Task statement: Copy exactly the lines that run from the line containing "diff --git a/docs/docs/quick-start.md" to the end of the material below, both ends included.

Provided records:

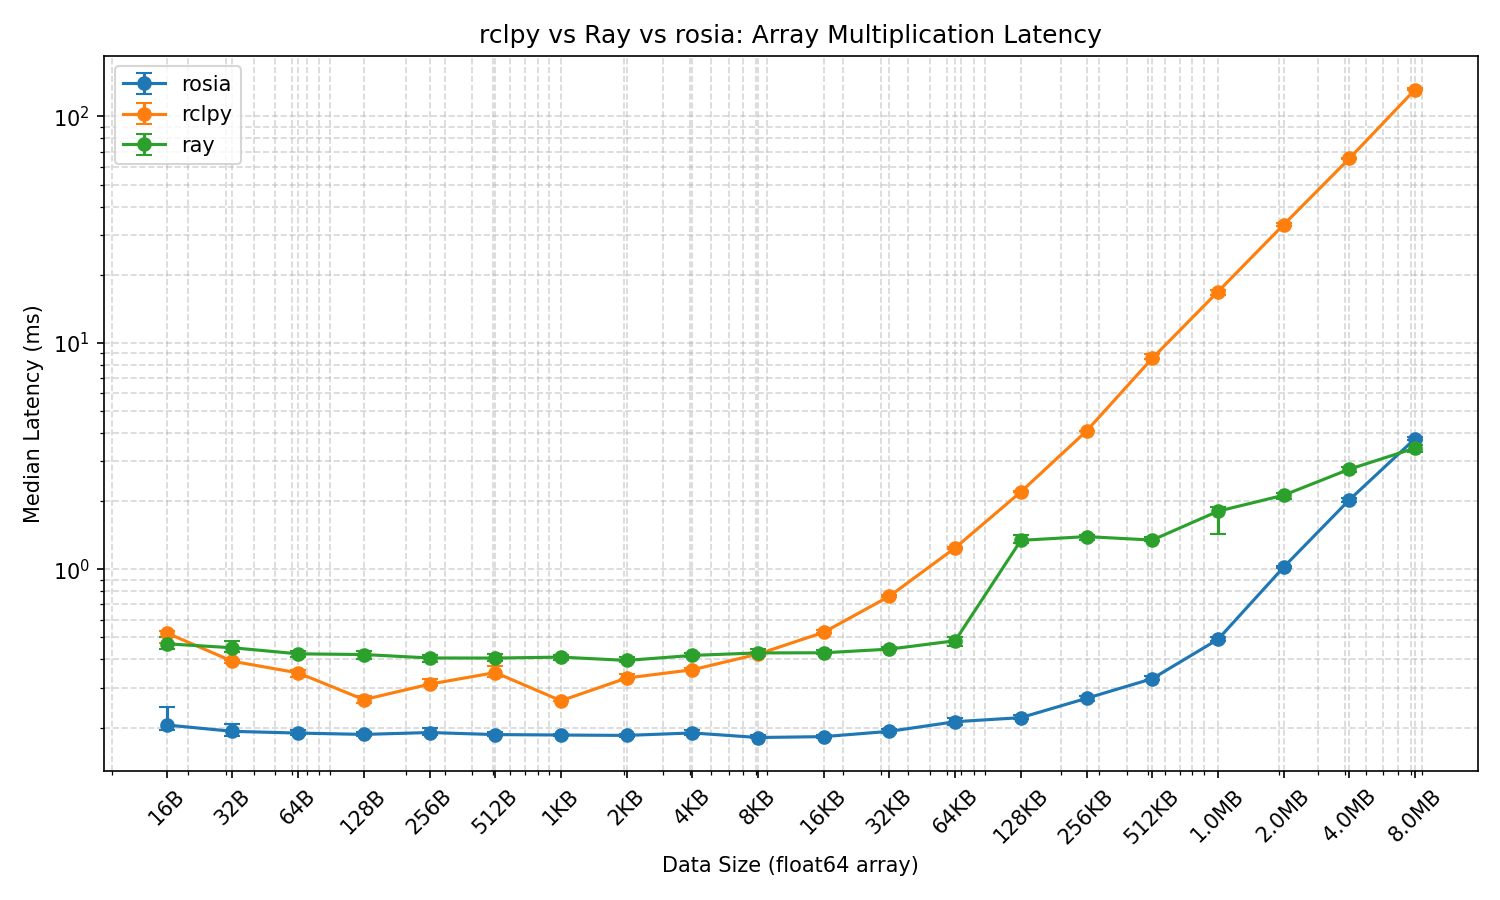
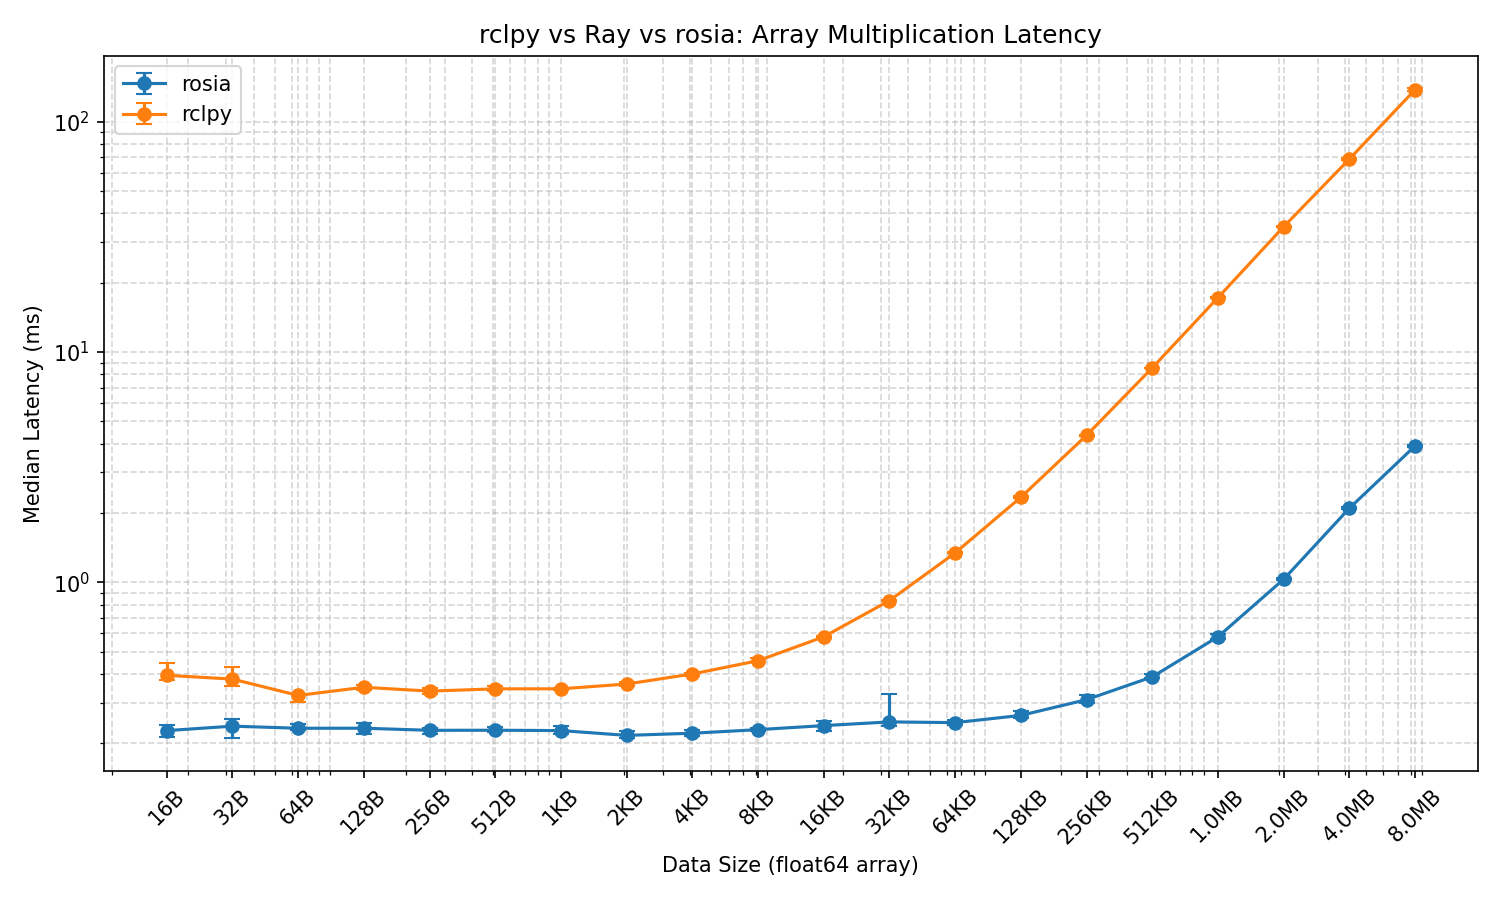
docs: update

Changed region(s): [[0.0307, 0.3422, 0.9813, 0.84], [0.0307, 0.1244, 0.9813, 0.3422]]

diff --git a/benchmark/benchmarks/run_benchmarks.py b/benchmark/benchmarks/run_benchmarks.py
@@ -61,7 +61,6 @@ RESULTS_DIR = os.path.join(os.path.dirname(os.path.abspath(__file__)), "..", "re
 def main():
     # Lazy imports to avoid circular dependency
     from rclpy_bench import benchmark_rclpy
-    from ray_bench import benchmark_ray
     from rosia_bench import benchmark_rosia
 
     os.makedirs(RESULTS_DIR, exist_ok=True)
@@ -71,7 +70,7 @@ def main():
     benchmarks = {
         "rosia": lambda: benchmark_rosia(ARRAY_SIZES, num_iterations=NUM_ITERATIONS),
         "rclpy": lambda: benchmark_rclpy(ARRAY_SIZES, num_iterations=NUM_ITERATIONS),
-        "ray": lambda: benchmark_ray(ARRAY_SIZES, num_iterations=NUM_ITERATIONS),
+        # "ray": lambda: benchmark_ray(ARRAY_SIZES, num_iterations=NUM_ITERATIONS),
     }
 
     for name, run_fn in benchmarks.items():

diff --git a/docs/docs/tutorial/logical_time.md b/docs/docs/tutorial/logical_time.md
@@ -4,56 +4,30 @@ sidebar_position: 6
 
 # Logical Time
 
-In Rosia, each node has it's own _logical time_. It can be the physical time of your computer's clock, it can be time in the simulation you're running, or it could be any ordering of messages of events that you define it to be.
+In Rosia, _logical time_ is the timestamp system used for ordering and synchronization. It is up to you to control logical time within each node, and Rosia will take care of execution and synchronization across nodes.
 
-The logical time can be monotonoically increased in the following ways:
+Logical time is a monotonically increasing value. You can think of it as an order specification for messages and code execution. A message with a smaller logical time will be processed with a reaction before a message with a large logical
+time.
 
-- Before executing `start()`, each node's logical time is set to `Time(0)`.
-- Inside `start()` and reactions marked with `@reaction()` annotator, you can manually advance time by interval `<Time>` with `yield <Time>`. For example, `yield 1*s` will advance logical time by 1 second.
+Messages with the same logical time are considered simultaneous. As shown in example [Synchronization](tutorial/synchronization), if multiple input ports have the same logical time, they will be synchronized to only trigger the reaction
+once.
+
+Each node has logical time `Time(0)` when `start()` is called at the beginning of execution. The logical time can be manipulated in `start()` and reactions marked with `@reaction()` annotator in the following ways:
+
+- `yield <Time>` pauses the current reaction, and resumes after the specified logical time interval. In the meantime, it will process other reactions.
+- `rosia.advance_logical_time(<Time>)` API allows you to directly advance logical time by a specified amount. The difference from `yield` is that it will not process other reactions in the meantime, and will raise warnings if reactions are
+  skipped. Only use this API when you are sure that there won't be any reactions skipped.
 - When a reaction is triggered by reacting to input ports defined in `@reaction(<ports>)`, the node will advance logical time to the logical time associated with the message received at the input port.
-
-The point of having logical time is to give an order to all messages and reactions. Messages with the same logical time are considered simultaneous. As shown in example [Synchronization](tutorial/synchronization), if multiple input ports
-have the same logical time, they will be synchronized to only trigger the reaction once.
 
 # Safe To Advance To (STAT)
 
-Apart from logical time, each node also maintains a Safe To Advance To(STAT) Time value. STAT acts as a safeguard for the increase of logical time: the node's logical time is only allowed to advance to $t$ < STAT.
+Apart from logical time, each node also maintains a Safe To Advance To(STAT) time value. STAT acts as a safeguard for the increase of logical time: the node's logical time is only allowed to advance to $t$ < STAT.
 
-By default, STAT is set to `forever`, meaning that the logical time can grow whenever it wants. Consider a reaction with two input ports A and B. If A receives a message with logical time $t_A$, the node will immediately advance to $t_A$
-since $t_A < \text{STAT}=\text{forever}$. Now the node receives another message with logical time $t_B <= t_A$ and this will cause a problem since we now have to go backwards in time to process the new message.
+By default, STAT is set to `forever`, meaning that the logical time can grow whenever it wants. Consider a reaction triggered by two input ports A and B. If A receives a message with logical time $t_A$, the node will immediately advance to
+$t_A$ since $t_A < \text{STAT}=\text{forever}$. Now the node receives another message with logical time $t_B <= t_A$ and this will cause a problem since we now have to go backwards in time to process the new message.
 
-This can be solved with decreasing STAT. If we know $t_B$ in advance and set STAT to $t_B$, since $t_B <= t_A$, when we receive the message on port A, we know that we cannot process it yet since we have to wait for the message from $t_B$.
+This can be solved with STAT. If we know $t_B$ in advance and set STAT to $t_B$, since $t_B <= t_A$, when we receive the message on port A, we know that we cannot process it yet since we have to wait for the message from $t_B$.
 
-The calculation of STAT get complicated when there are multiple nodes and ports.
+# Configuring STAT
 
-# Loops
-
-How to send message with timestamp in the future?
-
-Send messages without actually increasing node's logical time. after delay. No!
-
-Yield to t does not process input event at t yet. It just process all input events < t. Then finish yield. Though logical time is at time t, the input events are not processed.
-
-If another reaction yields at the same timestamp, just put it after the previous yield.
-
-# Structures
-
-- logical_time
-- STAT
-
-- event queue: input messages at each timestamp
-- reaction_queue: ordered by timestamp, then by yield order
-
-# Event loop
-
-- drain message queue and put on event queue, update stat while doing so
-- advance time
-  - execute reaction queue at the current time stamp # This should only contain yielded reactions
-  - put event queue onto reaction queue
-  - loop
-- loop
-
-# Yield Procedure
-
-- put generator onto reaction queue at the yield timestamp
-- go into event loop
+A STAT can be set for each output port when sending an message.

diff --git a/docs/docs/quick-start.md b/docs/docs/quick-start.md
@@ -4,7 +4,7 @@ sidebar_position: 1
 
 # Quick Start
 
-Let's get started with **Rosia in less than 5 minutes**.
+Let's get started with **Rosia in less than 3 minutes**.
 
 ## Installation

Output:
diff --git a/docs/docs/quick-start.md b/docs/docs/quick-start.md
@@ -4,7 +4,7 @@ sidebar_position: 1
 
 # Quick Start
 
-Let's get started with **Rosia in less than 5 minutes**.
+Let's get started with **Rosia in less than 3 minutes**.
 
 ## Installation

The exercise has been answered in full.